EXERCISE DESCRIPTION -> Beneath this line is the data. Output exactly the lines from the line with "form; blank space fills up the shorter version." to the line with "Also changed, not shown: parts of 70", both ends included, and nothing more.

- Opening Delimiter -

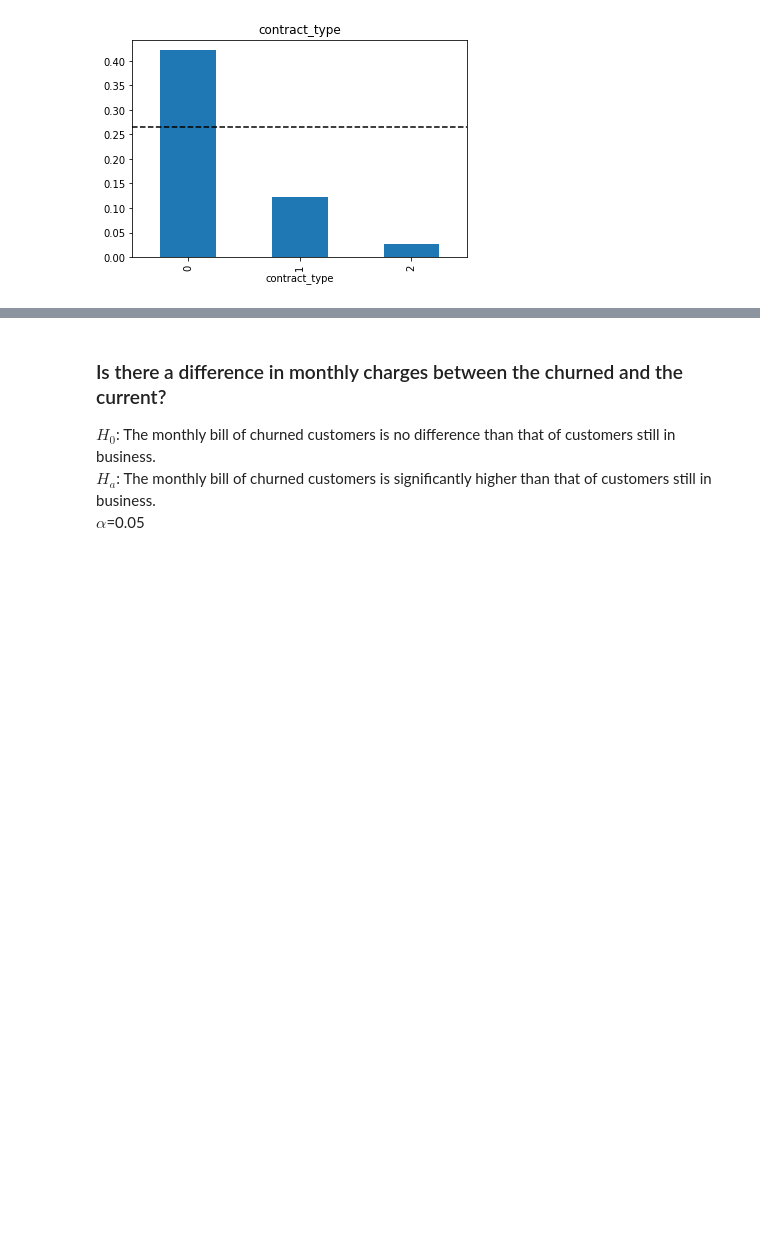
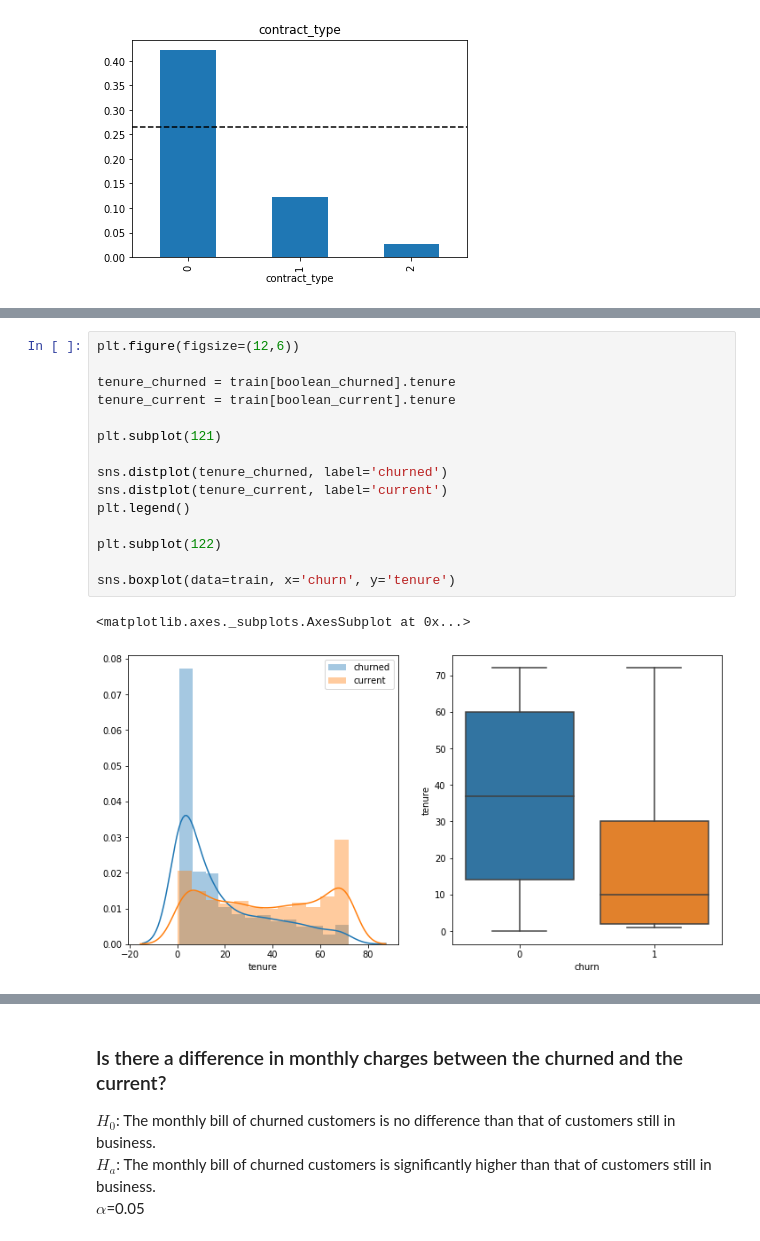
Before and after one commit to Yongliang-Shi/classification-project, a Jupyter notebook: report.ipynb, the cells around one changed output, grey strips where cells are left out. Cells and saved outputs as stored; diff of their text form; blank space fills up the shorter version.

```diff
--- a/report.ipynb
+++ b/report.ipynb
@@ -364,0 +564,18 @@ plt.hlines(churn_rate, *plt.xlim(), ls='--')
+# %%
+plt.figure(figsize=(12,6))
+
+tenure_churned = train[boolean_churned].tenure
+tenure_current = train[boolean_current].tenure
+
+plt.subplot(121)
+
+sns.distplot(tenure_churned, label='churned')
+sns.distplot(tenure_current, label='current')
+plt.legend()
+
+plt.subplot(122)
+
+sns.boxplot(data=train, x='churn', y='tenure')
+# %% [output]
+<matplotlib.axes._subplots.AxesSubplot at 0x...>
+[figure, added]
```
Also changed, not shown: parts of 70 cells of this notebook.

- Closing Delimiter -
- Opening Delimiter -

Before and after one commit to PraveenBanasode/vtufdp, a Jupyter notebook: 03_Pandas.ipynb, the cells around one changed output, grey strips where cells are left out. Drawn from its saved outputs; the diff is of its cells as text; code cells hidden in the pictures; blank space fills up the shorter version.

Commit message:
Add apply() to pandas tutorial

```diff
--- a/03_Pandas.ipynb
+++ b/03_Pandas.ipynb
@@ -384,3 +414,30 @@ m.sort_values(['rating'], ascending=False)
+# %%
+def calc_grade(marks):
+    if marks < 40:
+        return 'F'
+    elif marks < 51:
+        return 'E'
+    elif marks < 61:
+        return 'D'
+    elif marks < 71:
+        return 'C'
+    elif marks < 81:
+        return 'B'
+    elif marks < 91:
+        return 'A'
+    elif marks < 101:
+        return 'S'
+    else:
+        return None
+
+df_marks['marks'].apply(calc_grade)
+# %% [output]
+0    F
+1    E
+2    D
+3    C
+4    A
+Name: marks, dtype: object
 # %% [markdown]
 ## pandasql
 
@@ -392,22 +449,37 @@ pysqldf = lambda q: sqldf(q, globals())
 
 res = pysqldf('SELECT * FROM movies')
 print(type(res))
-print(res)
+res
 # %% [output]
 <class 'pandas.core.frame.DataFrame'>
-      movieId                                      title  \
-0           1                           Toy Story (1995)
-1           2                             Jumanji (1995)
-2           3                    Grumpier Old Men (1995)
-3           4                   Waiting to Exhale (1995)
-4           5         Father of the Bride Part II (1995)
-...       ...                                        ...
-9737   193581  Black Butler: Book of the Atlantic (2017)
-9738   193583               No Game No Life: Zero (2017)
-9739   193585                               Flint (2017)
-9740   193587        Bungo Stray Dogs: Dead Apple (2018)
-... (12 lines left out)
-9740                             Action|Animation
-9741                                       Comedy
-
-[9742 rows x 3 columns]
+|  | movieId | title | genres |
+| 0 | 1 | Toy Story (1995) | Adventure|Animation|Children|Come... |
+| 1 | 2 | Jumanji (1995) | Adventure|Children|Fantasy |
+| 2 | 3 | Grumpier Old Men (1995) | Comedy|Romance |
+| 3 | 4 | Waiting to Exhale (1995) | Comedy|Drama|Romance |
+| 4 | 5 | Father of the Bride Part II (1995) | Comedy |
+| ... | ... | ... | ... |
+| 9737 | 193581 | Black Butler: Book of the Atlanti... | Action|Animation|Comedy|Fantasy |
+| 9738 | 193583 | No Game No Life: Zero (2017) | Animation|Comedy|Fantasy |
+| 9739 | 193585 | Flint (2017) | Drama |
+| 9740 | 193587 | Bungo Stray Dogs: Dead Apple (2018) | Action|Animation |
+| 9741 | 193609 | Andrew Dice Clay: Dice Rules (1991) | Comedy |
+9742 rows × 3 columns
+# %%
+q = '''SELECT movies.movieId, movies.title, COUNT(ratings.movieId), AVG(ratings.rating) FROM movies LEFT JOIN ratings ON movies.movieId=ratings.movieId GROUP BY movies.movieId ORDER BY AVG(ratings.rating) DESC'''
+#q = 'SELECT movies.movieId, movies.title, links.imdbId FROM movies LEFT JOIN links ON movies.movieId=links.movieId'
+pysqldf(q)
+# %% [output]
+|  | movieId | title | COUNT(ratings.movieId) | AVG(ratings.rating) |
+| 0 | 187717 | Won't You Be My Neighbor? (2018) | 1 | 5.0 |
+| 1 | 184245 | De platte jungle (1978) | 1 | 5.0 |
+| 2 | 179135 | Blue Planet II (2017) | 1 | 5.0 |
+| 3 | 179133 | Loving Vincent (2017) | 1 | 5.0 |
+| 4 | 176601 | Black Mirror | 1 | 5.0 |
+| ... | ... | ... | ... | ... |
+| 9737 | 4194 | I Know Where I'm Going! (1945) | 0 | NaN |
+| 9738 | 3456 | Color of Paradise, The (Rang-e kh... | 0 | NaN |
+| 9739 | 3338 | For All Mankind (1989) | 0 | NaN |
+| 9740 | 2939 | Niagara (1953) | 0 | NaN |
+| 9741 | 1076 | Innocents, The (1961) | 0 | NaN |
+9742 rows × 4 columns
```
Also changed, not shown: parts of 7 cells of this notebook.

- Closing Delimiter -
- Opening Delimiter -

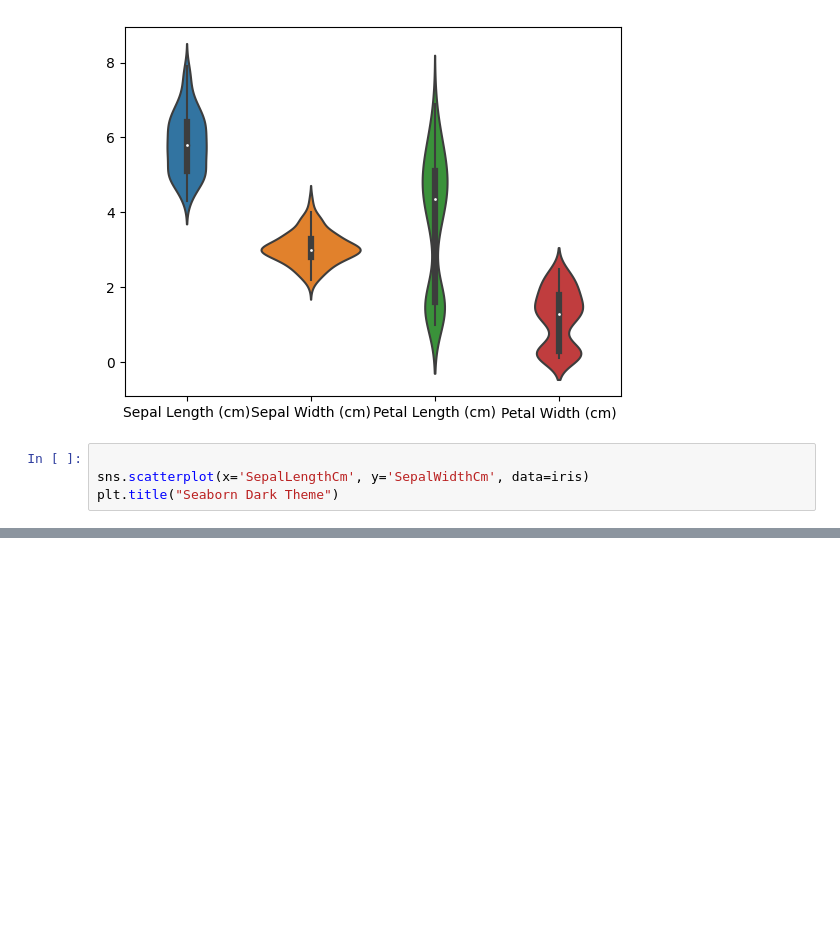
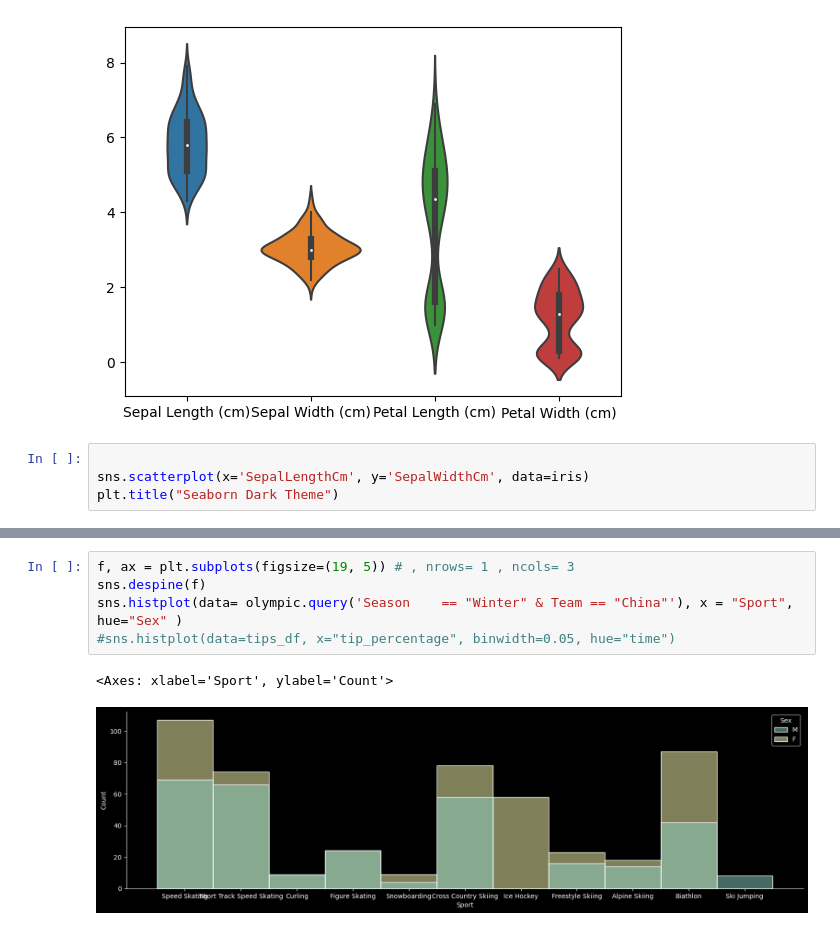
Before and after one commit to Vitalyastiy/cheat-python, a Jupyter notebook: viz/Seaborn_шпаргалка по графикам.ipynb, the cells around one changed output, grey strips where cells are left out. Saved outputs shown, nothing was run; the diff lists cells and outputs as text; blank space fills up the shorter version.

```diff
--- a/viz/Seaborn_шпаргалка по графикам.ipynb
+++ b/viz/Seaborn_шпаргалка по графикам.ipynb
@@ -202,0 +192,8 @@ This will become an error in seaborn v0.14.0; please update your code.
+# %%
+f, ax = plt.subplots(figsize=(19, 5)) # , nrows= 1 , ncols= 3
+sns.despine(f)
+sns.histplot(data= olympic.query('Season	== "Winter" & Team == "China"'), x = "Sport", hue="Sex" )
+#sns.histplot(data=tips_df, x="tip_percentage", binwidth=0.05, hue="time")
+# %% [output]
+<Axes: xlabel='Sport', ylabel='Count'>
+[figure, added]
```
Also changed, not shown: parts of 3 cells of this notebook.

- Closing Delimiter -

RESULT ->
Before and after one commit to Yongliang-Shi/classification-project, a Jupyter notebook: report.ipynb, the cells around one changed output, grey strips where cells are left out. Cells and saved outputs as stored; diff of their text form; blank space fills up the shorter version.

```diff
--- a/report.ipynb
+++ b/report.ipynb
@@ -364,0 +564,18 @@ plt.hlines(churn_rate, *plt.xlim(), ls='--')
+# %%
+plt.figure(figsize=(12,6))
+
+tenure_churned = train[boolean_churned].tenure
+tenure_current = train[boolean_current].tenure
+
+plt.subplot(121)
+
+sns.distplot(tenure_churned, label='churned')
+sns.distplot(tenure_current, label='current')
+plt.legend()
+
+plt.subplot(122)
+
+sns.boxplot(data=train, x='churn', y='tenure')
+# %% [output]
+<matplotlib.axes._subplots.AxesSubplot at 0x...>
+[figure, added]
```
Also changed, not shown: parts of 70 cells of this notebook.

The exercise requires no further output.